* _Exercise brief_: Whenever the word "background" turns up in a line of the data below, copy that line.
** Opening Data provided block **
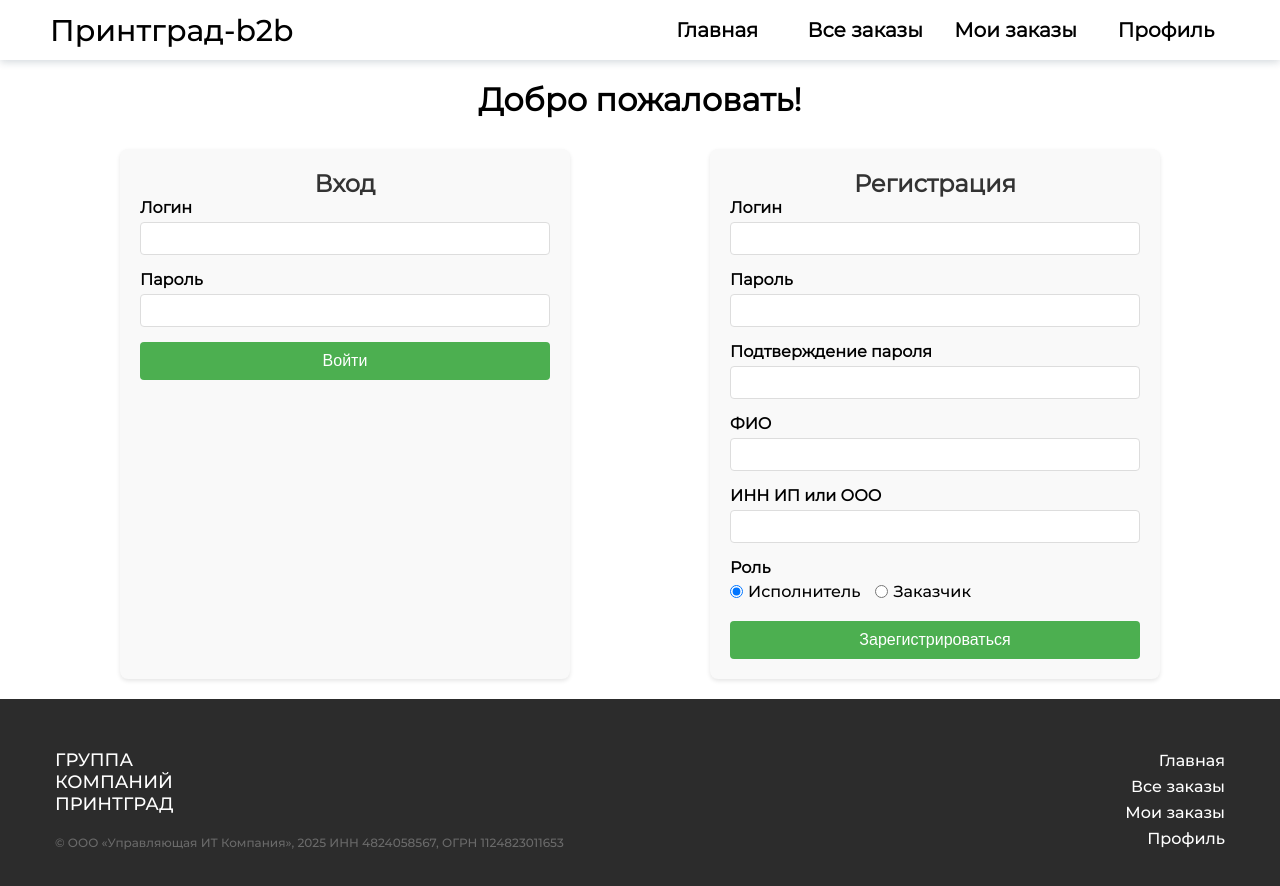
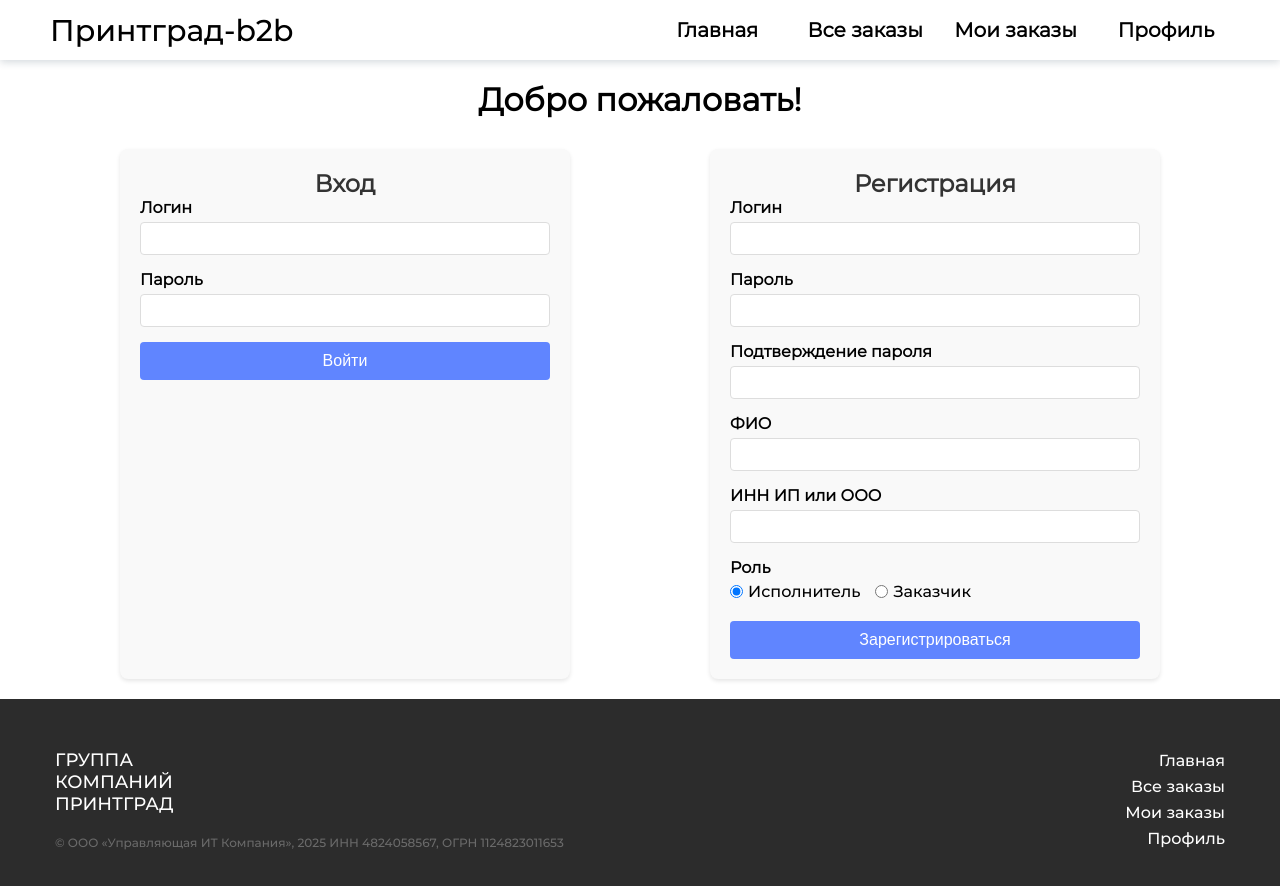
Before and after one commit to Veterjaike/B2B-Printgrad, a React (Vite) app: page /registration in a window 1280 px wide. Shown: the top 886 px of the page. Built offline with nearby package versions, Linux system fonts and the light colour scheme.

Commit message:
regColor

```diff
--- a/src/pages/RegPage/Forms.css
+++ b/src/pages/RegPage/Forms.css
@@ -41,7 +41,7 @@
 .submit-btn {
   width: 100%;
   padding: 10px;
-  background-color: #4CAF50;
+  background-color: #6085ff;
   color: white;
   border: none;
   border-radius: 4px;
@@ -50,7 +50,7 @@
 }
 
 .submit-btn:hover {
-  background-color: #45a049;
+  background-color: #2a1bff;
 }
 
 h2 {
```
** Closing Data provided block **
* _Reply to the task_:
-  background-color: #4CAF50;
+  background-color: #6085ff;
-  background-color: #45a049;
+  background-color: #2a1bff;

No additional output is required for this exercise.